Blog: A tale of infrastructure development on utilities’ viability and Service delivery

Author: Maxi Julius Omuut

After one year and seven days (to be exact!) in the Netherlands away from my beloved family, I was privileged to return to my motherland Uganda, the “pearl of Africa”. I came home to conduct field research to complete my graduate studies at IHE-Delft, and as I had hoped I have not missed any opportunity to combine the intensive experience of collecting data for my research, with that of meeting with friends and family. 

The aim of my study is to critically analyse the extent to which infrastructure development affects financial sustainability and service delivery in the small towns of Uganda.
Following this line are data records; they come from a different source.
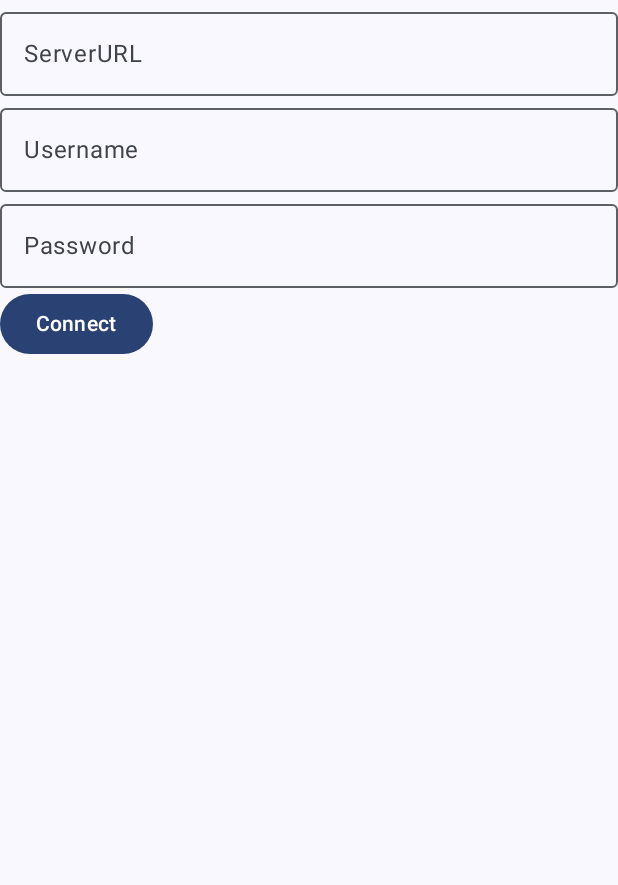
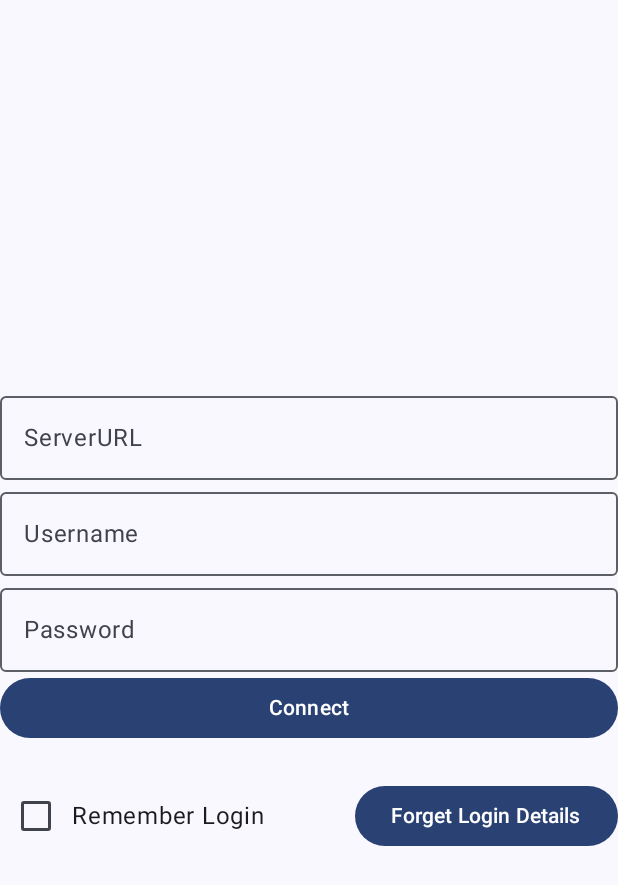
Before and after one commit to canterbury-air-patrol/smm-client-android, an Android app built with Jetpack Compose: the screen it shows after launch (MainActivity), on a phone screen of 412 x 824 dp. Shown: the top 885 px of the screen. Run offline under Robolectric (Android 15) with nearby library versions, the phone set to English and light mode, and no system bars.

Commit message:
login: persist the login details (#38)
Use the PreferenceManager from jetpack to persist the login details
across restarts of the app

This makes development easier because everything is already there
whenever the app is reloaded

Also, arrange the login screen so it is centered

```diff
--- a/app/build.gradle.kts
+++ b/app/build.gradle.kts
@@ -60,6 +60,7 @@ dependencies {
     implementation("androidx.compose.ui:ui-tooling-preview")
     implementation("androidx.compose.material3:material3")
     implementation("com.google.android.gms:play-services-location:21.2.0")
+    implementation("androidx.preference:preference-ktx:1.2.1")
     testImplementation("junit:junit:4.13.2")
     androidTestImplementation("androidx.test.ext:junit:1.1.5")
     androidTestImplementation("androidx.test.espresso:espresso-core:3.5.1")
--- a/app/src/main/java/org/canterburyairpatrol/smmclient/ui/screen/LoginScreen.kt
+++ b/app/src/main/java/org/canterburyairpatrol/smmclient/ui/screen/LoginScreen.kt
@@ -3,10 +3,12 @@ package org.canterburyairpatrol.smmclient.ui.screen
 import android.content.Context
 import android.content.Intent
 import androidx.compose.foundation.layout.Column
-import androidx.compose.foundation.layout.fillMaxSize
+import androidx.compose.foundation.layout.Row
+import androidx.compose.foundation.layout.fillMaxHeight
 import androidx.compose.foundation.layout.fillMaxWidth
 import androidx.compose.foundation.text.KeyboardOptions
 import androidx.compose.material3.Button
+import androidx.compose.material3.Checkbox
 import androidx.compose.material3.ExperimentalMaterial3Api
 import androidx.compose.material3.OutlinedTextField
 import androidx.compose.material3.Text
@@ -15,10 +17,12 @@ import androidx.compose.runtime.getValue
 import androidx.compose.runtime.mutableStateOf
 import androidx.compose.runtime.remember
 import androidx.compose.runtime.setValue
+import androidx.compose.ui.Alignment
 import androidx.compose.ui.Modifier
 import androidx.compose.ui.res.stringResource
 import androidx.compose.ui.text.input.KeyboardType
 import androidx.compose.ui.text.input.PasswordVisualTransformation
+import androidx.preference.PreferenceManager
 import kotlinx.coroutines.GlobalScope
 import kotlinx.coroutines.launch
 import org.canterburyairpatrol.smmclient.ConnectionSingleton
@@ -31,13 +35,37 @@ class LoginScreen(private val context: Context) {
     @OptIn(ExperimentalMaterial3Api::class)
     @Composable
     fun Content(onLoginSuccess: () -> Unit) {
-        var connectionDetails by remember { mutableStateOf(SMMConnectionDetails("", "", "")) }
+        val sharedPreferences = PreferenceManager.getDefaultSharedPreferences(context)
+
+        var saveDetails by remember {
+            mutableStateOf(
+                sharedPreferences.getBoolean(
+                    "rememberLogin",
+                    false
+                )
+            )
+        }
+        var connectionDetails by remember {
+            mutableStateOf(
+                SMMConnectionDetails(
+                    sharedPreferences.getString("serverURL", "") ?: "",
+                    sharedPreferences.getString("username", "") ?: "",
+                    sharedPreferences.getString("password", "") ?: ""
+                )
+            )
+        }
         var errorMessage by remember { mutableStateOf("") }
 
-        Column(modifier = Modifier.fillMaxSize()) {
+        Row(Modifier.fillMaxHeight())
+        {
+            Column(
+                modifier = Modifier.fillMaxWidth().align(Alignment.CenterVertically),
+            ) {
                 OutlinedTextField(
                     value = connectionDetails.serverURL,
-                onValueChange = { connectionDetails = connectionDetails.copy(serverURL = it) },
+                    onValueChange = {
+                        connectionDetails = connectionDetails.copy(serverURL = it)
+                    },
                     keyboardOptions = KeyboardOptions(keyboardType = KeyboardType.Uri),
                     label = { Text(stringResource(id = R.string.server_url)) },
                     modifier = Modifier.fillMaxWidth(),
@@ -46,7 +74,9 @@ class LoginScreen(private val context: Context) {
                 )
                 OutlinedTextField(
                     value = connectionDetails.username,
-                onValueChange = { connectionDetails = connectionDetails.copy(username = it) },
+                    onValueChange = {
+                        connectionDetails = connectionDetails.copy(username = it)
+                    },
                     label = { Text(stringResource(R.string.username)) },
                     modifier = Modifier.fillMaxWidth(),
                     enabled = true,
@@ -54,7 +84,9 @@ class LoginScreen(private val context: Context) {
                 )
                 OutlinedTextField(
                     value = connectionDetails.password,
-                onValueChange = { connectionDetails = connectionDetails.copy(password = it) },
+                    onValueChange = {
+                        connectionDetails = connectionDetails.copy(password = it)
+                    },
                     keyboardOptions = KeyboardOptions(keyboardType = KeyboardType.Password),
                     visualTransformation = PasswordVisualTransformation(),
                     label = { Text(stringResource(R.string.password)) },
@@ -62,12 +94,28 @@ class LoginScreen(private val context: Context) {
                     enabled = true,
                     singleLine = true
                 )
-            Button(onClick = {
+                Button(
+                    modifier = Modifier
+                        .fillMaxWidth()
+                        .align(Alignment.CenterHorizontally),
+                    onClick = {
                         GlobalScope.launch {
                             var connection = ConnectionSingleton.getInstance()
                             connection.setConnectionDetails(connectionDetails)
                             errorMessage = connection.connect()
                             if (errorMessage == "") {
+                                val editor = sharedPreferences.edit()
+                                if (saveDetails) {
+                                    editor.putString("serverURL", connectionDetails.serverURL)
+                                    editor.putString("username", connectionDetails.username)
+                                    editor.putString("password", connectionDetails.password)
+                                } else {
+                                    editor.remove("serverURL")
+                                    editor.remove("username")
+                                    editor.remove("password")
+                                }
+                                editor.putBoolean("rememberLogin", saveDetails)
+                                editor.commit()
                                 var intent = Intent(context, AssetSelectorActivity::class.java)
                                 context.startActivity(intent)
                                 onLoginSuccess.invoke()
@@ -77,6 +125,28 @@ class LoginScreen(private val context: Context) {
                     Text(stringResource(id = R.string.connect))
                 }
                 Text(errorMessage)
+                Row(Modifier.fillMaxWidth()) {
+                    Checkbox(checked = saveDetails,
+                        onCheckedChange = {
+                            saveDetails = it
+                        })
+                    Text(
+                        stringResource(R.string.remember_login_details),
+                        modifier = Modifier.align(Alignment.CenterVertically).weight(1f)
+                    )
+                    Button(onClick = {
+                        val editor = sharedPreferences.edit()
+                        editor.remove("serverURL")
+                        editor.remove("username")
+                        editor.remove("password")
+                        editor.remove("rememberLogin")
+                        editor.commit()
+                        connectionDetails = SMMConnectionDetails("", "", "")
+                    }) {
+                        Text(stringResource(id = R.string.forget_login_details))
                     }
                 }
             }
+        }
+    }
+}
--- a/app/src/main/res/values/strings.xml
+++ b/app/src/main/res/values/strings.xml
@@ -4,4 +4,6 @@
     <string name="username">Username</string>
     <string name="password">Password</string>
     <string name="connect">Connect</string>
+    <string name="remember_login_details">Remember Login</string>
+    <string name="forget_login_details">Forget Login Details</string>
 </resources>
```
Lines whose indentation alone changed are shown as unchanged.
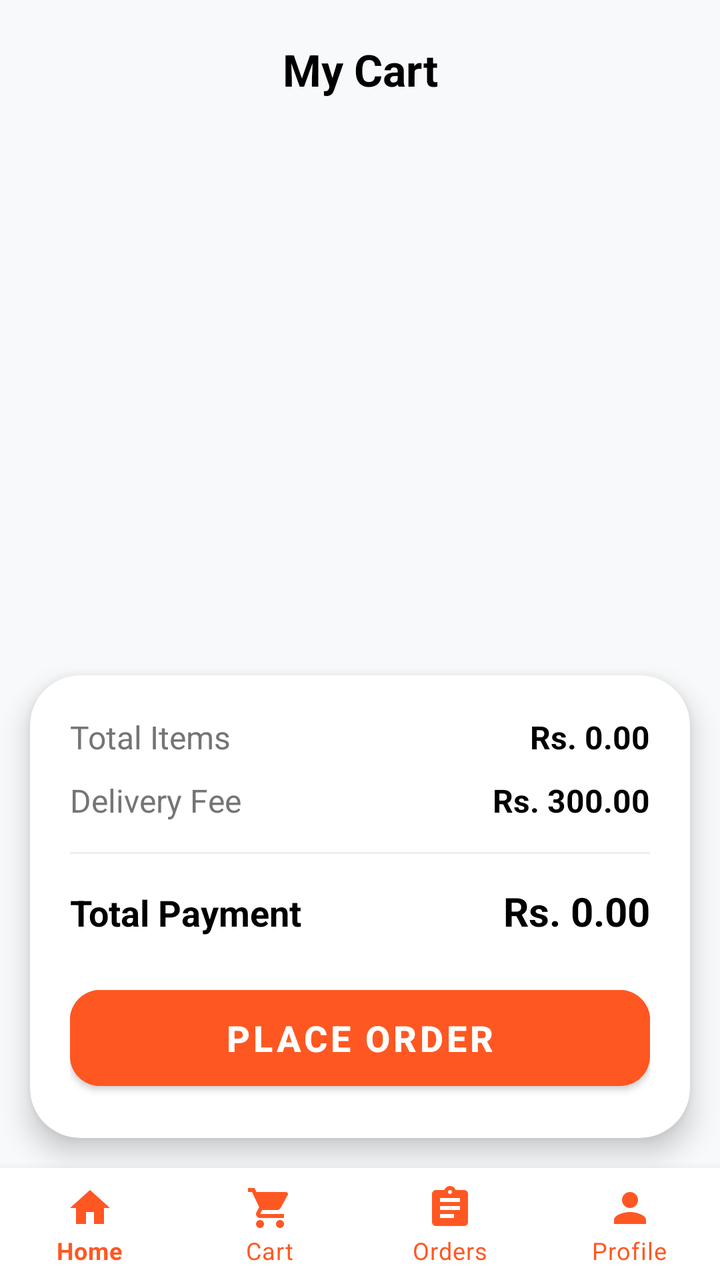
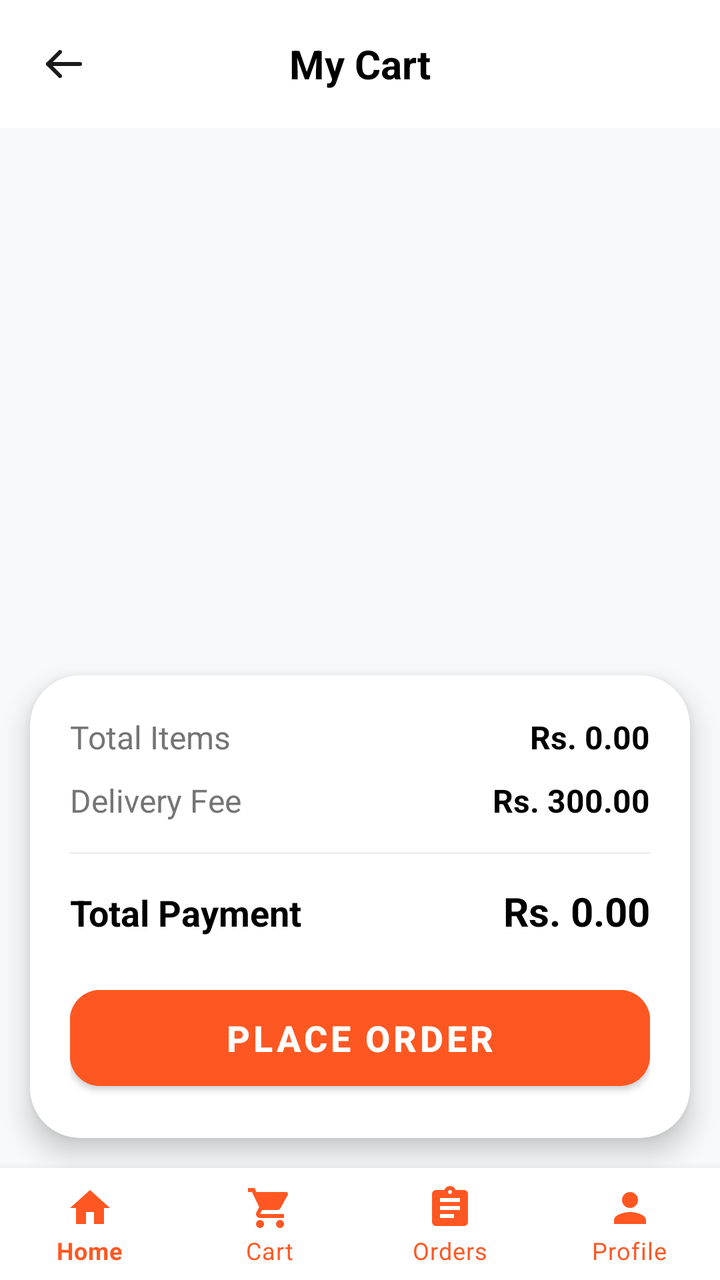

An Android layout rendered at two revisions. The XML below is the earlier revision; the diff shows what the commit changed to produce the second picture.
<!-- AndroidManifest.xml: application theme Theme.BakeBlissBakery -->
<!-- res/layout/activity_cart.xml -->
<?xml version="1.0" encoding="utf-8"?>
<androidx.constraintlayout.widget.ConstraintLayout xmlns:android="http://schemas.android.com/apk/res/android"
    xmlns:app="http://schemas.android.com/apk/res-auto"
    xmlns:tools="http://schemas.android.com/tools"
    android:id="@+id/main_cart_layout"
    android:layout_width="match_parent"
    android:layout_height="match_parent"
    android:background="#F8F9FA">

    <TextView
        android:id="@+id/cart_title"
        android:layout_width="match_parent"
        android:layout_height="wrap_content"
        android:text="My Cart"
        android:textAlignment="center"
        android:textSize="22sp"
        android:textStyle="bold"
        android:textColor="@color/black"
        android:padding="20dp"
        app:layout_constraintTop_toTopOf="parent" />

    <androidx.recyclerview.widget.RecyclerView
        android:id="@+id/rvCartItems"
        android:layout_width="match_parent"
        android:layout_height="0dp"
        android:clipToPadding="false"
        android:paddingHorizontal="20dp"
        android:paddingTop="10dp"
        app:layout_constraintTop_toBottomOf="@id/cart_title"
        app:layout_constraintBottom_toTopOf="@id/bottom_bill_layout"/>

    <LinearLayout
        android:id="@+id/layoutEmptyCart"
        android:layout_width="match_parent"
        android:layout_height="wrap_content"
        android:orientation="vertical"
        android:gravity="center"
        android:visibility="gone"
        app:layout_constraintTop_toTopOf="parent"
        app:layout_constraintBottom_toTopOf="@id/bottom_navigation">

        <TextView
            android:layout_width="wrap_content"
            android:layout_height="wrap_content"
            android:text="🛒"
            android:textSize="60sp"/>

        <TextView
            android:layout_width="wrap_content"
            android:layout_height="wrap_content"
            android:text="Your cart is empty!"
            android:textSize="20sp"
            android:textStyle="bold"
            android:textColor="@color/black"
            android:layout_marginTop="10dp"/>

        <TextView
            android:layout_width="wrap_content"
            android:layout_height="wrap_content"
            android:text="Add some delicious food to proceed."
            android:textSize="14sp"
            android:textColor="#757575"
            android:layout_marginTop="5dp"/>
    </LinearLayout>

    <androidx.cardview.widget.CardView
        android:id="@+id/bottom_bill_layout"
        android:layout_width="match_parent"
        android:layout_height="wrap_content"
        android:layout_margin="15dp"
        app:cardBackgroundColor="@color/white"
        app:cardCornerRadius="25dp"
        app:cardElevation="8dp"
        app:layout_constraintBottom_toTopOf="@+id/bottom_navigation">

        <LinearLayout
            android:layout_width="match_parent"
            android:layout_height="wrap_content"
            android:orientation="vertical"
            android:padding="20dp">

            <LinearLayout
                android:layout_width="match_parent"
                android:layout_height="wrap_content"
                android:orientation="horizontal"
                android:layout_marginBottom="10dp">
                <TextView
                    android:layout_width="0dp"
                    android:layout_weight="1"
                    android:layout_height="wrap_content"
                    android:text="Total Items"
                    android:textColor="#757575"
                    android:textSize="16sp" />
                <TextView
                    android:id="@+id/tvSubTotal"
                    android:layout_width="wrap_content"
                    android:layout_height="wrap_content"
                    android:text="Rs. 0.00"
                    android:textColor="@color/black"
                    android:textSize="16sp"
                    android:textStyle="bold"/>
            </LinearLayout>

            <LinearLayout
                android:layout_width="match_parent"
                android:layout_height="wrap_content"
                android:orientation="horizontal"
                android:layout_marginBottom="15dp">
                <TextView
                    android:layout_width="0dp"
                    android:layout_weight="1"
                    android:layout_height="wrap_content"
                    android:text="Delivery Fee"
                    android:textColor="#757575"
                    android:textSize="16sp" />
                <TextView
                    android:id="@+id/tvDeliveryFee"
                    android:layout_width="wrap_content"
                    android:layout_height="wrap_content"
                    android:text="Rs. 300.00"
                    android:textColor="@color/black"
                    android:textSize="16sp"
                    android:textStyle="bold"/>
            </LinearLayout>

            <View
                android:layout_width="match_parent"
                android:layout_height="1dp"
                android:background="#EEEEEE"
                android:layout_marginBottom="15dp"/>

            <LinearLayout
                android:layout_width="match_parent"
                android:layout_height="wrap_content"
                android:orientation="horizontal"
                android:layout_marginBottom="20dp">
                <TextView
                    android:layout_width="0dp"
                    android:layout_weight="1"
                    android:layout_height="wrap_content"
                    android:text="Total Payment"
                    android:textColor="@color/black"
                    android:textStyle="bold"
                    android:textSize="18sp" />
                <TextView
                    android:id="@+id/tvGrandTotal"
                    android:layout_width="wrap_content"
                    android:layout_height="wrap_content"
                    android:text="Rs. 0.00"
                    android:textColor="@color/black"
                    android:textSize="20sp"
                    android:textStyle="bold"/>
            </LinearLayout>

            <Button
                android:id="@+id/btnPlaceOrder"
                android:layout_width="match_parent"
                android:layout_height="60dp"
                android:backgroundTint="#FF5722"
                android:text="Place Order"
                android:textColor="@color/white"
                android:textSize="18sp"
                android:textStyle="bold"
                app:cornerRadius="15dp" />
        </LinearLayout>
    </androidx.cardview.widget.CardView>

    <com.google.android.material.bottomnavigation.BottomNavigationView
        android:id="@+id/bottom_navigation"
        android:layout_width="match_parent"
        android:layout_height="wrap_content"
        android:background="@color/white"
        app:itemIconTint="#FF5722"
        app:itemTextColor="#FF5722"
        app:labelVisibilityMode="labeled"
        app:layout_constraintBottom_toBottomOf="parent"
        app:menu="@menu/bottom_nav_menu" />

</androidx.constraintlayout.widget.ConstraintLayout>
<!-- resources referenced by this layout -->
<resources>
  <color name="black">#FF000000</color>
  <color name="white">#FFFFFFFF</color>
  <style name="Theme.BakeBlissBakery" parent="Theme.MaterialComponents.Light.NoActionBar">
          <item name="colorPrimary">@color/colorPrimary</item>
          <item name="colorPrimaryDark">@color/colorPrimaryDark</item>
          <item name="colorAccent">@color/colorAccent</item>
          <item name="android:statusBarColor">@color/white</item>
          <item name="android:windowLightStatusBar">true</item>
      </style>
  <color name="colorPrimary">#FF4B1F</color>
  <color name="colorPrimaryDark">#D84315</color>
  <color name="colorAccent">#FF5722</color>
</resources>

<!-- the commit's change to res/layout/activity_cart.xml (unified diff, before → after) -->
@@ -7,17 +7,40 @@
     android:layout_height="match_parent"
     android:background="#F8F9FA">
 
-    <TextView
+    
+    <LinearLayout
         android:id="@+id/cart_title"
         android:layout_width="match_parent"
         android:layout_height="wrap_content"
-        android:text="My Cart"
-        android:textAlignment="center"
-        android:textSize="22sp"
-        android:textStyle="bold"
-        android:textColor="@color/black"
-        android:padding="20dp"
-        app:layout_constraintTop_toTopOf="parent" />
+        android:orientation="horizontal"
+        android:gravity="center_vertical"
+        android:paddingHorizontal="12dp"
+        android:paddingVertical="12dp"
+        android:background="@color/white"
+        app:layout_constraintTop_toTopOf="parent">
+
+        <ImageView
+            android:id="@+id/btnBackCart"
+            android:layout_width="40dp"
+            android:layout_height="40dp"
+            android:src="@drawable/ic_back_arrow"
+            android:padding="8dp"
+            android:background="?attr/selectableItemBackgroundBorderless"
+            android:clickable="true"
+            android:focusable="true"
+            android:contentDescription="Back" />
+
+        <TextView
+            android:layout_width="0dp"
+            android:layout_weight="1"
+            android:layout_height="wrap_content"
+            android:text="My Cart"
+            android:textAlignment="center"
+            android:textSize="20sp"
+            android:textStyle="bold"
+            android:textColor="@color/black"
+            android:layout_marginEnd="40dp" />
+    </LinearLayout>
 
     <androidx.recyclerview.widget.RecyclerView
         android:id="@+id/rvCartItems"
<!-- resource entries referenced after the edit -->
@@ -2,6 +2,27 @@
 <resources>
   <color name="black">#FF000000</color>
   <color name="white">#FFFFFFFF</color>
+  <!-- drawable ic_back_arrow (drawable) -->
+  <vector xmlns:android="http://schemas.android.com/apk/res/android"
+      android:width="24dp"
+      android:height="24dp"
+      android:viewportWidth="24"
+      android:viewportHeight="24">
+      <path
+          android:fillColor="@android:color/transparent"
+          android:pathData="M20,12L4,12"
+          android:strokeWidth="2"
+          android:strokeColor="#1A1A1A"
+          android:strokeLineCap="round"
+          android:strokeLineJoin="round"/>
+      <path
+          android:fillColor="@android:color/transparent"
+          android:pathData="M10,18l-6,-6 6,-6"
+          android:strokeWidth="2"
+          android:strokeColor="#1A1A1A"
+          android:strokeLineCap="round"
+          android:strokeLineJoin="round"/>
+  </vector>
   <style name="Theme.BakeBlissBakery" parent="Theme.MaterialComponents.Light.NoActionBar">
           <item name="colorPrimary">@color/colorPrimary</item>
           <item name="colorPrimaryDark">@color/colorPrimaryDark</item>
I specifically want to understand the compromises and negotiations utilities in small towns undertake in striving for financial sustainability while improving access and reliability. I aim at being able to provide a detailed account of what deficiencies, surpluses and critical points take place in small towns and how these are dealt in the relationship between the local system and management, and the central head office in Kampala.

National Water and Sewerage Corporation (NWSC) has recently seen its mandate increased to improve coverage in the entire country besides the big cities it currently already serves. This has posed a challenge to the management of NWSC. Prior to moving to the Netherlands I was the manager of one of these small systems areas myself and I felt the pressure of making ends meet. My research focuses in the small towns of Bushenyi/Ishaka and Kitgum municipalities as these are some of the towns that were transferred by the Government of Uganda to NWSC.

Off I head to Bushenyi District! Located in the south western part of the country. I started my travel with two other fellow students from IHE, “Ram and Beverly”. They were on the same mission of research, but different themes. With them being foreigners in the country, I was glad to be helpful in giving survival tips and guidance on how to go about with life in Uganda. Although I must admit despite of being “son of the soil” it was also my first time to visit Bushenyi municipality at large and NWSC office in particular. Therefore we were three strangers in a new place which spiced up our research as we were all meeting new people with different cultures for the first time, eating “matooke” (mingled bananas) as the staple food, while enjoying the nice typical tropical weather of the region. We were warmly welcomed and made feel at home by NWSC Bushenyi/Ishaka staff.

So far, from my visit to Bushenyi I have already heard how indeed the scale of operations in small towns, due to their small size and population distribution affects the operational and investment costs. Bushenyi relies on water abstracted from the Nyaruzinga wetland (swamp). The swamp is only recharged by rainfall and during the dry season when the swamp dries up there is hardly any water to be pumped and supplied. Technically, the treatment plant would be able to produce enough drinking water for current and future demand if it were not for the raw water shortages. According to the Area Manager, the “Nyaruzinga plant would have the capacity to sustain water service delivery and adequately meet demand projected to increase to 3000mᶟ/day in the next 5 years if it was not drying up during dry spells”. During the dry season production drops as low as 500mᶟ/day which translates into high productions costs for the branch. During the dry season more chemicals are required to treat muddy water and the electricity costs are relatively higher as there is the same pumping, but to very few customers. In this kind of situation the utility is unable to independently generate sufficient revenues to meet its investment costs for expansion of services. In addition, the insufficient production during dry spells creates hesitation with Bushenyi Branch’s management as they would risk to increase the creation of dry zones (area with dry pipe networks). This is accentuated in small towns, as many more kilometres of pipe are required to reach all corners of the town and not all infrastructure is as intensively used (fewer connections per kilometre pipe). In ‘normal’ conditions NWSC Bushenyi has been able to meet the operation expenditures to a great extent. However, then operational costs abnormally shoot up beyond the budget and what they can claim from customers, NWSC head offices has been subsidizing the Branch’s operation by ‘toping up’ their operational expenses.

A lot to write down and a lot to reveal from the day to day operations in these towns. These findings are just the tip of the iceberg of my research. A detailed account of my findings will be fully developed in my thesis. I am now putting together the information gathered from NWSC Kitgum operational area and NWSC head office, which I hope will reveal much more!